• _WORK INSTRUCTION_: Could you print all the entries below exactly as they appear, omitting the pictures?

• _DATA FOR REVIEW_:
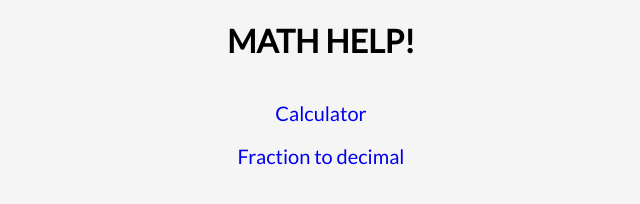
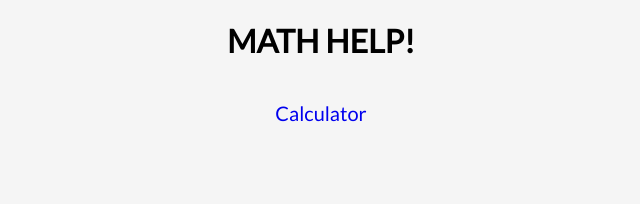
Before and after one commit to maxsspot/mhfsfsd, a plain HTML site: page index.html in a window 1280 px wide. Shown: the whole page, without its empty margins (319-959 px from the left). Drawn offline with nearby package versions, Linux system fonts and the light colour scheme.

Commit message:
Update index.html

```diff
--- a/index.html
+++ b/index.html
@@ -13,7 +13,7 @@
     <a href = "/calculator">Calculator</a>
     <br>
     <br>
-    <a href = "/fractiontodecimal">Fraction to decimal</a>
+
 		<style>
 			* {
 				font-family: 'Lato', sans-serif;
```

• _TASK RESPONSE_:
Before and after one commit to maxsspot/mhfsfsd, a plain HTML site: page index.html in a window 1280 px wide. Shown: the whole page, without its empty margins (319-959 px from the left). Drawn offline with nearby package versions, Linux system fonts and the light colour scheme.

Commit message:
Update index.html

```diff
--- a/index.html
+++ b/index.html
@@ -13,7 +13,7 @@
     <a href = "/calculator">Calculator</a>
     <br>
     <br>
-    <a href = "/fractiontodecimal">Fraction to decimal</a>
+
 		<style>
 			* {
 				font-family: 'Lato', sans-serif;
```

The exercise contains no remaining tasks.